DATA ▸
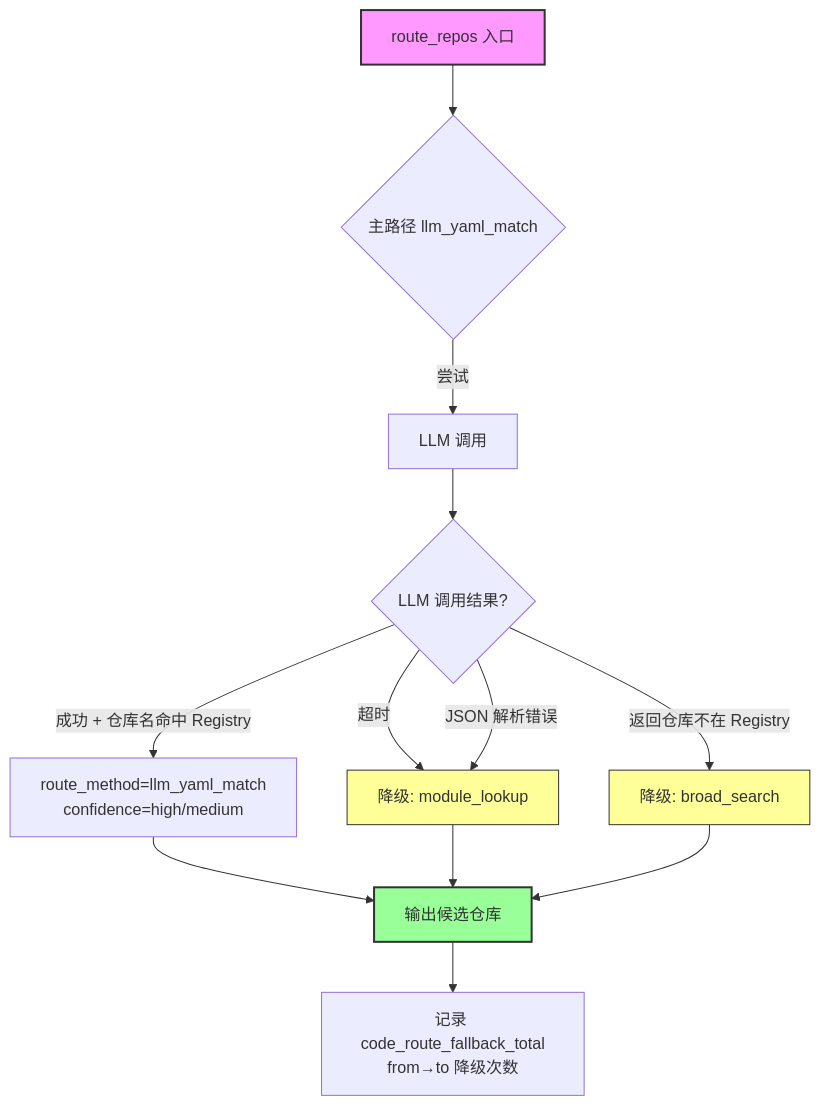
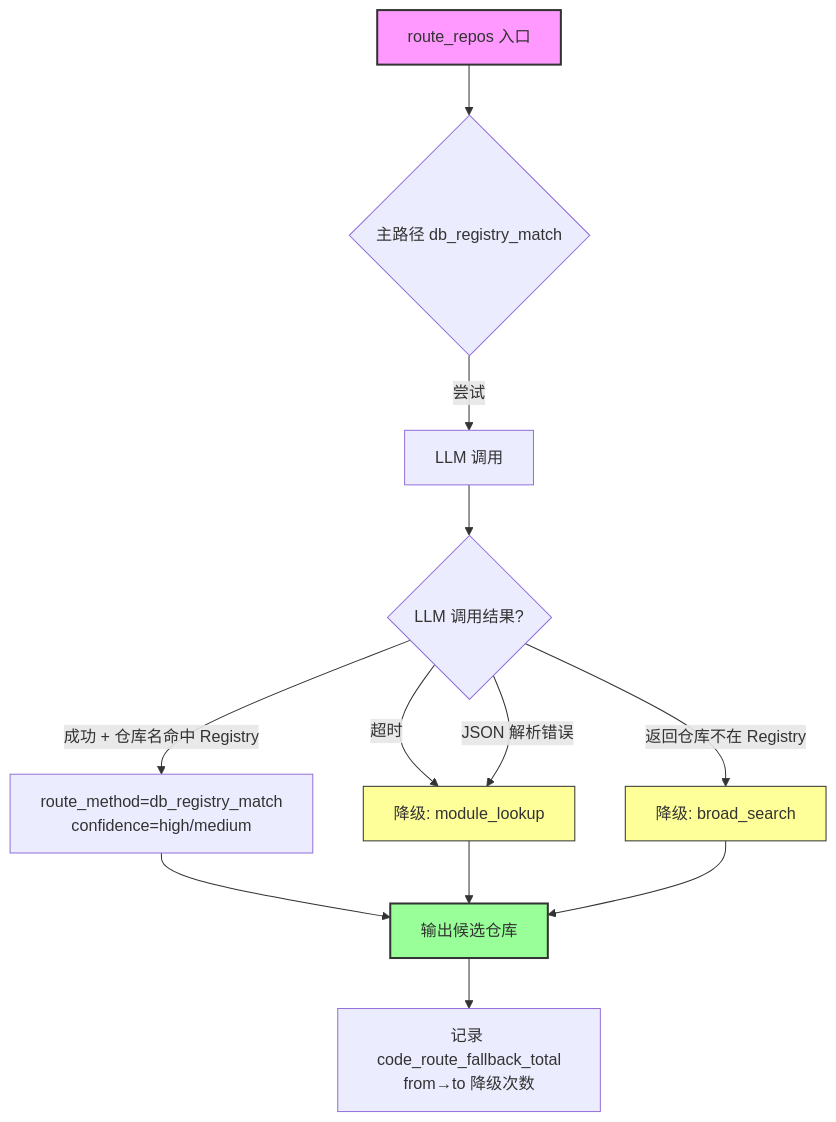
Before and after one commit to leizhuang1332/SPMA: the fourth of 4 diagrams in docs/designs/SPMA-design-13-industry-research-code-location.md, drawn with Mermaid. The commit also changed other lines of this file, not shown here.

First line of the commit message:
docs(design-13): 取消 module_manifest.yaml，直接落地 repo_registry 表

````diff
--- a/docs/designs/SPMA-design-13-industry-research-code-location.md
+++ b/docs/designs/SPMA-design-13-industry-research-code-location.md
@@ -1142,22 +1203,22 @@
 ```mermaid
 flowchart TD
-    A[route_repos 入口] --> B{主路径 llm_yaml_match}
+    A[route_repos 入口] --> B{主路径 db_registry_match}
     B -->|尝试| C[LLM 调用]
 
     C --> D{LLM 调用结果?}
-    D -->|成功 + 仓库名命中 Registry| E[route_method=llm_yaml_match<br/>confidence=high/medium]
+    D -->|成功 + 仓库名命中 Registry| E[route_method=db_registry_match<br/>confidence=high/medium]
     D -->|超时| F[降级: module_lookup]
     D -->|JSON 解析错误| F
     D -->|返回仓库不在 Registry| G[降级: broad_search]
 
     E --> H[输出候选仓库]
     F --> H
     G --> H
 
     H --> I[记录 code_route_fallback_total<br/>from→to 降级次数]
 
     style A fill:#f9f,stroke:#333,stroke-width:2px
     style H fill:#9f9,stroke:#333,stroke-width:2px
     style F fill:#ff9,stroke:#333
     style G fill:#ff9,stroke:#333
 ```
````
...
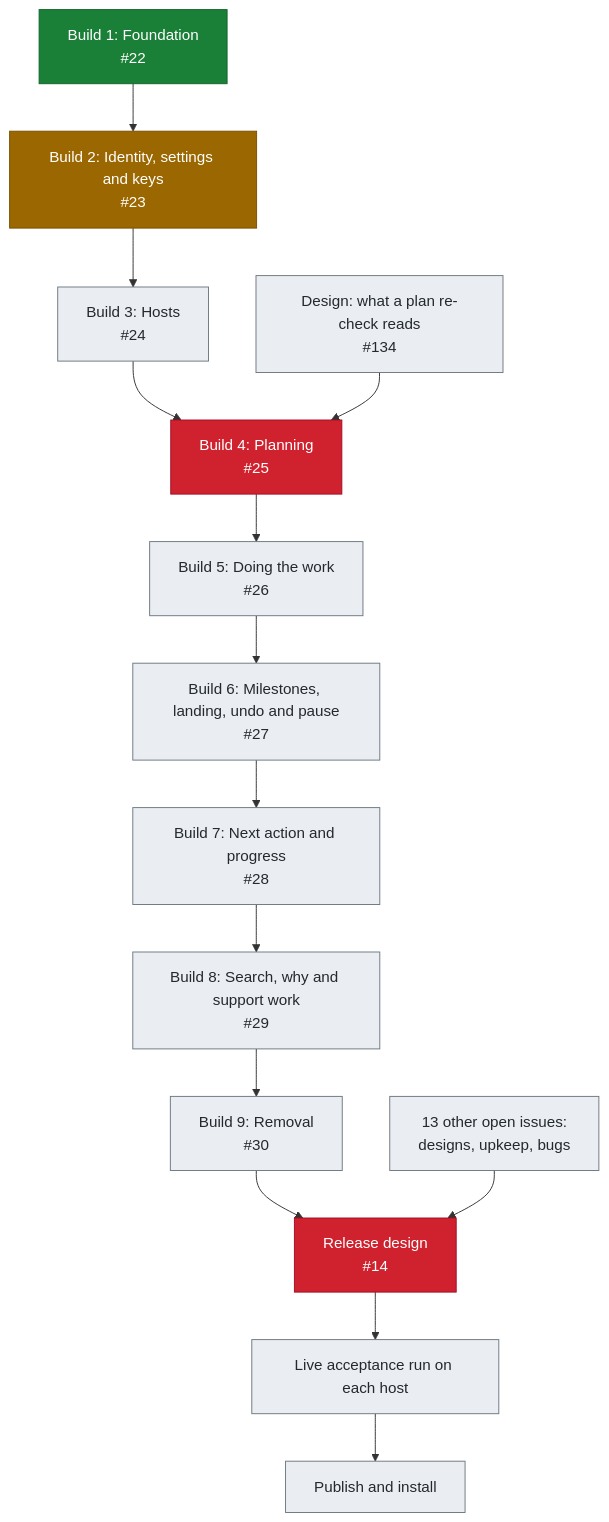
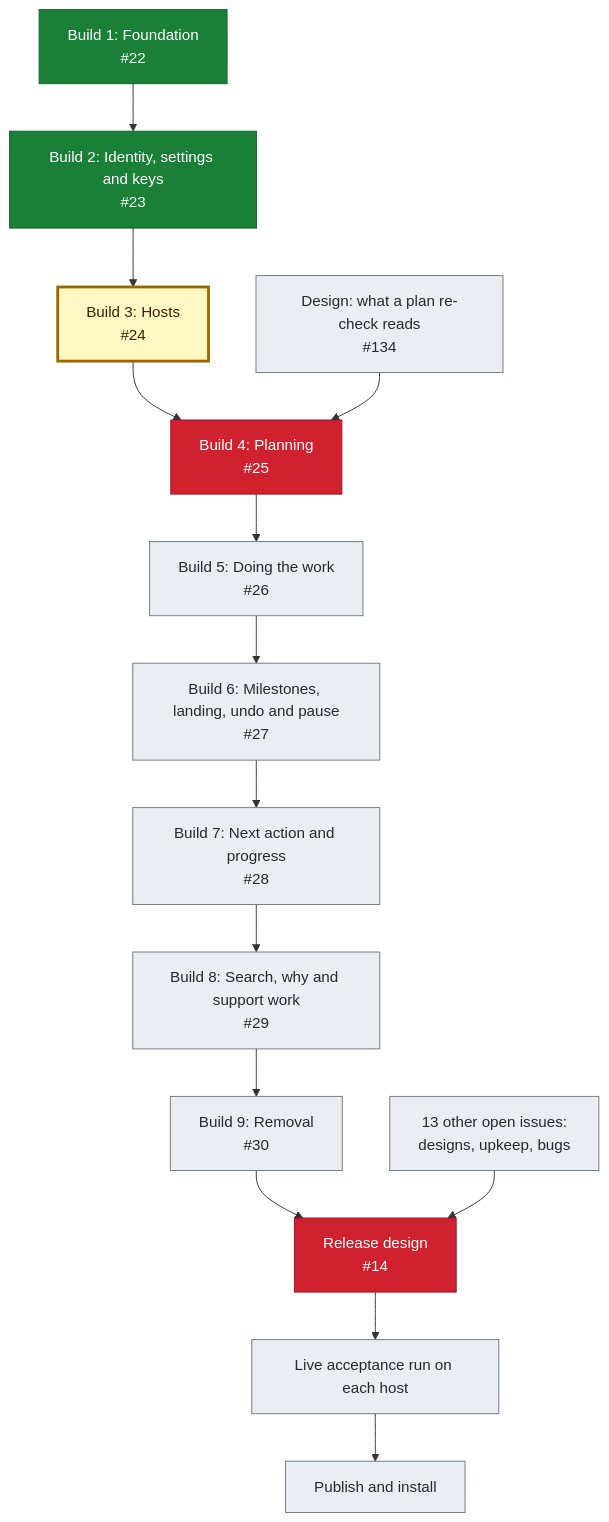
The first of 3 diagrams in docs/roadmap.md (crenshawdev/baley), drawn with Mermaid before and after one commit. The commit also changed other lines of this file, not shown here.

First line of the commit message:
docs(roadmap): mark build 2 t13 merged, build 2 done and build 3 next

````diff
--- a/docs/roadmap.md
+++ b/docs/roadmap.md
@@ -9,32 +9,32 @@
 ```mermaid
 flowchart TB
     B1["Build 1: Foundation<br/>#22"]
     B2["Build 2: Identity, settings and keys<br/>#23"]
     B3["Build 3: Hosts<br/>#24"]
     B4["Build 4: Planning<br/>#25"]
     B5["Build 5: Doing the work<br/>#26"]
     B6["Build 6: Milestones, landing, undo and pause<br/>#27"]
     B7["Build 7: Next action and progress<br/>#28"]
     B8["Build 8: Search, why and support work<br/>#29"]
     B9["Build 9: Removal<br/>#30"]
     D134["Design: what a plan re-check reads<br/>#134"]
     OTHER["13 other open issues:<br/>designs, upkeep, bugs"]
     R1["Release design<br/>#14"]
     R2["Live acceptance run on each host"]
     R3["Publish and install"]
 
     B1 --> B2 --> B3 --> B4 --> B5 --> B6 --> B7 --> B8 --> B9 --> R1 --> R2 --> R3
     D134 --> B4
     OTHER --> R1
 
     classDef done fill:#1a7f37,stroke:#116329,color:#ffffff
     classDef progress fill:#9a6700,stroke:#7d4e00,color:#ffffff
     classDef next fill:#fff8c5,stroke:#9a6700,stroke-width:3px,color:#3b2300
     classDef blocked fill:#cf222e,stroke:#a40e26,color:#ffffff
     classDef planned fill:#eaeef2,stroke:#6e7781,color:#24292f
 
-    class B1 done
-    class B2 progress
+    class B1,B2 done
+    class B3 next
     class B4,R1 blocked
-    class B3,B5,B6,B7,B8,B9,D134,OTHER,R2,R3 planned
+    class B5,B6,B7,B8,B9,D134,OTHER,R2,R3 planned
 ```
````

EXERCISE REQUIREMENTS ▸
Give back, unchanged, the run of lines in the listing above that begins at the line containing "classDef done fill:#1a7f37,stroke:#116329,color:#ffffff" and ends at the line containing "class B4,R1 blocked", both included.

RESULT FOR THIS TASK ▸
     classDef done fill:#1a7f37,stroke:#116329,color:#ffffff
     classDef progress fill:#9a6700,stroke:#7d4e00,color:#ffffff
     classDef next fill:#fff8c5,stroke:#9a6700,stroke-width:3px,color:#3b2300
     classDef blocked fill:#cf222e,stroke:#a40e26,color:#ffffff
     classDef planned fill:#eaeef2,stroke:#6e7781,color:#24292f
 
-    class B1 done
-    class B2 progress
+    class B1,B2 done
+    class B3 next
     class B4,R1 blocked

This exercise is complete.